Similarly, gender-based traditional hierarchies within the household negatively influence women’s capacity to cope with disasters induced by climate change. These distinct roles at the household level are often replicated at the national and political levels, where women do not have the same opportunities as men to participate in disaster risk reduction management nor to contribute to the development of mitigating policies. Overall, policies aimed at mitigating the effects of climate change continue to be largely gender-blind, exacerbating women’s disproportionate vulnerability to its socio-economic effects. Strengthening women’s resilience, especially in developing countries, is essential to remedy this asymmetric exposure to risks.

Ongoing crises can also exacerbate challenges, and ignoring their gendered impacts can substantially aggravate the well-being and livelihoods of millions of women and girls. Recent simultaneous shocks – COVID-19, climate change, the global food crisis, etc. – are threatening to reverse some gender equality gains. For instance, the socio-economic consequences of COVID-19, particularly in contexts where discriminatory informal laws exist, are putting millions of girls at risk of early and forced marriage. Likewise, conflicts jeopardise adolescents’ and women’s access to essential sexual and reproductive health services, including maternal and newborn healthcare or contraception. These threats and crises also increase the risk of backlash against gender equality, diverting resources towards issues that are considered more pressing in times of crisis and downplaying the status of gender inequality as a systemic and urgent problem.

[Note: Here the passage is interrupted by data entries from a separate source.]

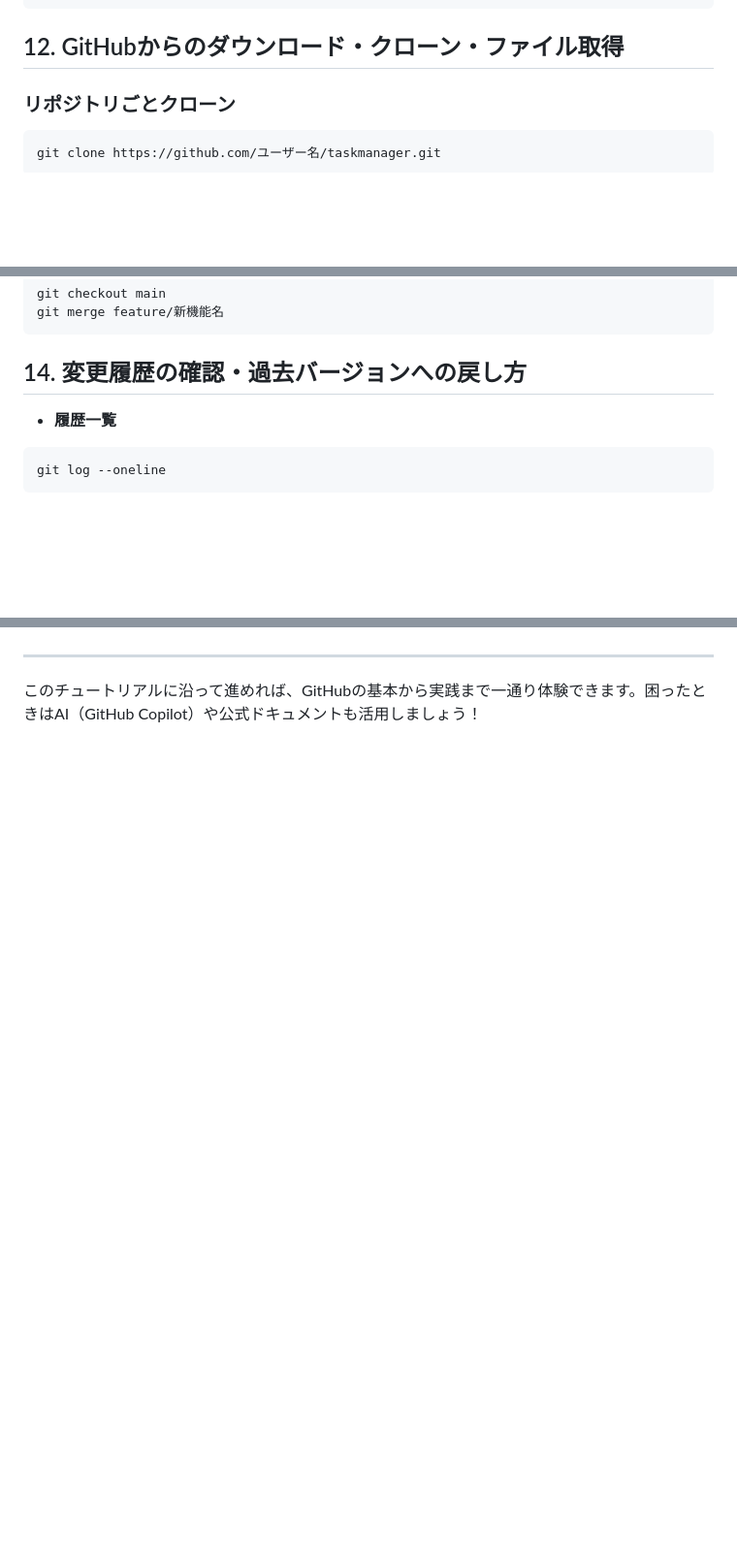
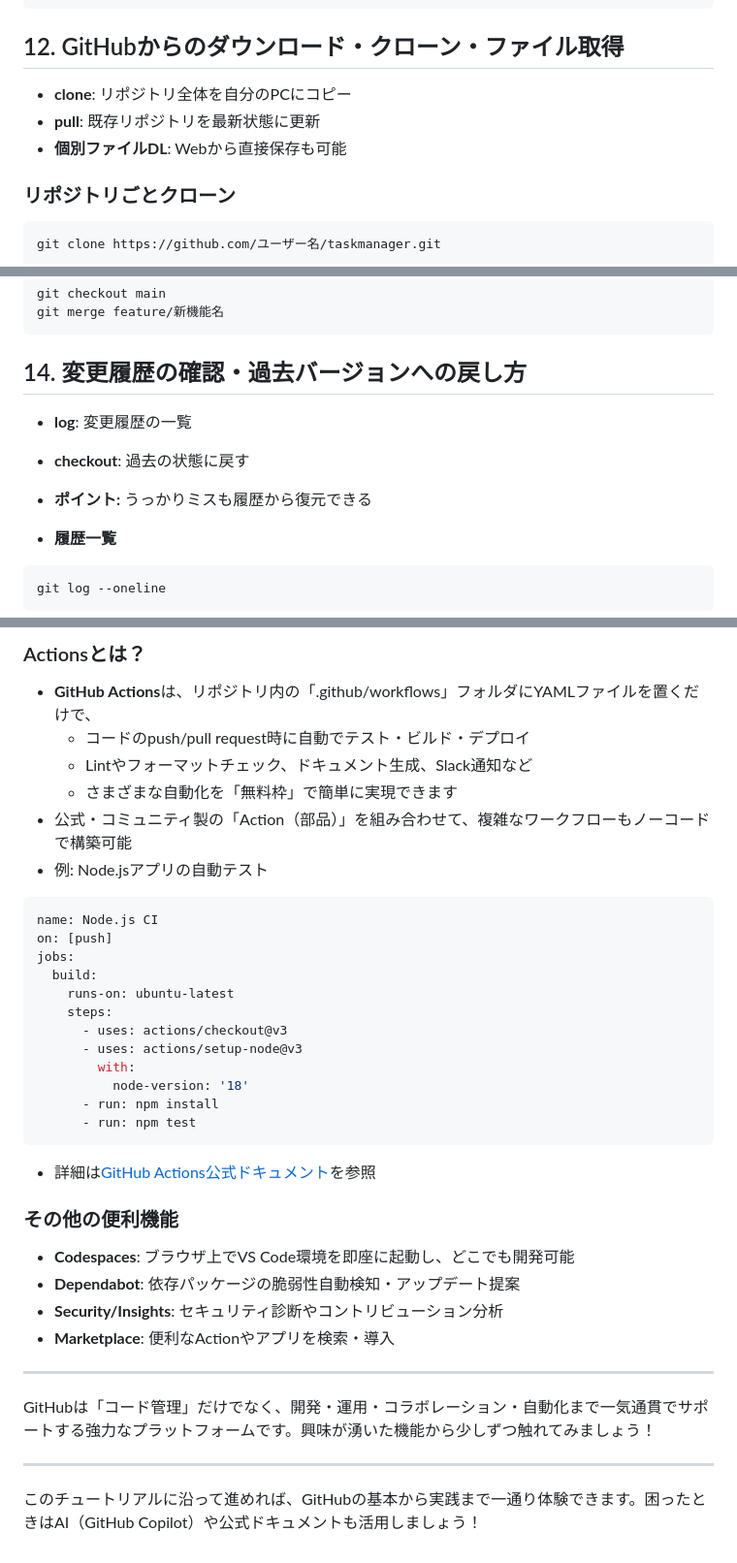
Before and after one commit to izag8216/taskmanager, a Markdown page: manual.md, 3 parts joined by grey strips. Shown at 97% size. GitHub-like rendering; blank space fills up the shorter version.

````diff
--- a/manual.md
+++ b/manual.md
@@ -100,6 +115,10 @@ git push
 ```
 
 ## 12. GitHubからのダウンロード・クローン・ファイル取得
+- **clone**: リポジトリ全体を自分のPCにコピー
+- **pull**: 既存リポジトリを最新状態に更新
+- **個別ファイルDL**: Webから直接保存も可能
+
 ### リポジトリごとクローン
 ```zsh
 git clone https://github.com/ユーザー名/taskmanager.git
@@ -127,6 +149,10 @@ git merge feature/新機能名
 ```
 
 ## 14. 変更履歴の確認・過去バージョンへの戻し方
+- **log**: 変更履歴の一覧
+- **checkout**: 過去の状態に戻す
+- **ポイント:** うっかりミスも履歴から復元できる
+
 - **履歴一覧**
 ```zsh
 git log --oneline
@@ -161,3 +225,35 @@ git checkout HEAD^ ファイル名
+### Actionsとは？
+- **GitHub Actions**は、リポジトリ内の「.github/workflows」フォルダにYAMLファイルを置くだけで、
+  - コードのpush/pull request時に自動でテスト・ビルド・デプロイ
+  - Lintやフォーマットチェック、ドキュメント生成、Slack通知など
+  - さまざまな自動化を「無料枠」で簡単に実現できます
+- 公式・コミュニティ製の「Action（部品）」を組み合わせて、複雑なワークフローもノーコードで構築可能
+- 例: Node.jsアプリの自動テスト
+```yaml
+name: Node.js CI
+on: [push]
+jobs:
+  build:
+    runs-on: ubuntu-latest
+    steps:
+      - uses: actions/checkout@v3
+      - uses: actions/setup-node@v3
+        with:
+          node-version: '18'
+      - run: npm install
+      - run: npm test
+```
+- 詳細は[GitHub Actions公式ドキュメント](https://docs.github.com/ja/actions)を参照
+
+### その他の便利機能
+- **Codespaces**: ブラウザ上でVS Code環境を即座に起動し、どこでも開発可能
+- **Dependabot**: 依存パッケージの脆弱性自動検知・アップデート提案
+- **Security/Insights**: セキュリティ診断やコントリビューション分析
+- **Marketplace**: 便利なActionやアプリを検索・導入
+
+---
+
+GitHubは「コード管理」だけでなく、開発・運用・コラボレーション・自動化まで一気通貫でサポートする強力なプラットフォームです。興味が湧いた機能から少しずつ触れてみましょう！
 
 ---
 
````
Also changed, not shown: other parts of manual.md (+56 -0 lines).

Yet, these crises offer a window of opportunity for greater gender equality and women’s empowerment. Because of women’s pivotal role and unique perspective, empowering them and realising gender equality would improve the policy and programmatic response to crises. It constitutes an opportunity to bridge gaps between men and women and put equality back at the heart of the global policy agenda. For instance, the socio-economic impacts of COVID-19 have shed light on a large range of existing gender-based inequalities and highlighted the need to include women in decision-making processes. Ensuring that a diverse range of opinions, expertise and socio-professional backgrounds are represented at all levels would generate substantial added value for societies. Likewise, leveraging women’s unique expertise and perspectives could substantially strengthen climate change mitigation and adaptation strategies. For instance, indigenous women have been on the frontline of environmental and conservation initiatives; their valuable expertise and awareness can help find innovative solutions to reduce greenhouse gas emissions. Likewise, empowering women in agriculture and providing them with equal access to resources could increase the productive capacity of women-owned farms by 20% to 30% in developing countries. Finally, women are essential to strengthening resilience to climate-induced disasters. Evidence demonstrates that women are powerful agents during and in the aftermath of disasters by rapidly contributing to post-recovery efforts.

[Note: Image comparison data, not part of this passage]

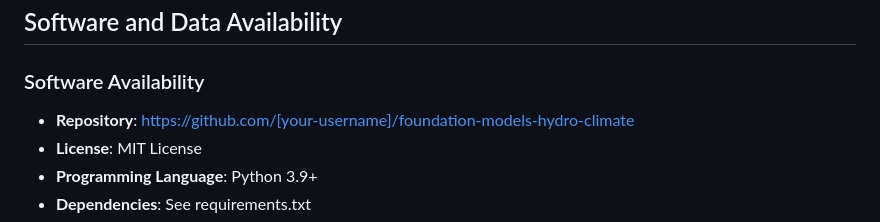
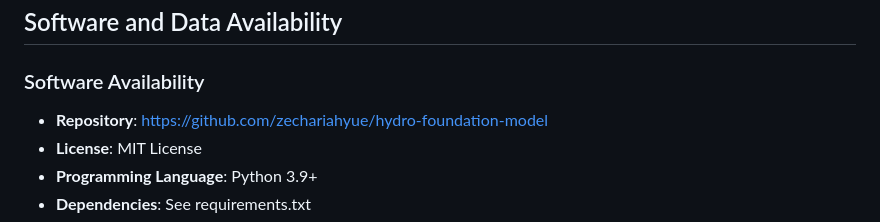
Before and after one commit to zechariahyue/hydro-foundation-model, a Markdown page: README.md, the part around the change. Rendered like a GitHub page.

Commit message:
first comit

```diff
--- a/README.md
+++ b/README.md
@@ -8,7 +8,7 @@ This repository contains the complete implementation of foundation models (Times
 
 ### Software Availability
 
-- **Repository**: https://github.com/[your-username]/foundation-models-hydro-climate
+- **Repository**: https://github.com/zechariahyue/hydro-foundation-model
 - **License**: MIT License
 - **Programming Language**: Python 3.9+
 - **Dependencies**: See requirements.txt
```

To accelerate change and eliminate discrimination in social institutions, bold action is needed by all – from governments and policy makers to development partners, the private sector, philanthropic actors and civil society organisations. Doing so requires a co-ordinated effort from all these stakeholders. It also entails recognising intersecting forms of discrimination that go beyond gender – e.g. age, ethnicity, place of residence or religion, among others – and add to gender-based discrimination.

Public, private, philanthropic and civil society actors should seek to:

  • reform and amend laws to guarantee equal rights and opportunities, and support existing legislation with a comprehensive policy framework.
  • transform discriminatory social norms into gender-equitable ones.
  • include men and boys in promoting gender equality.
  • make the invisible visible through a better collection of gender-disaggregated, gender-relevant and intersectional data and indicators.
  • further monitor the impact of initiatives, and share lessons about what works and what does not.
  • finance gender equality, including key transformative actors such as grassroots and feminist movements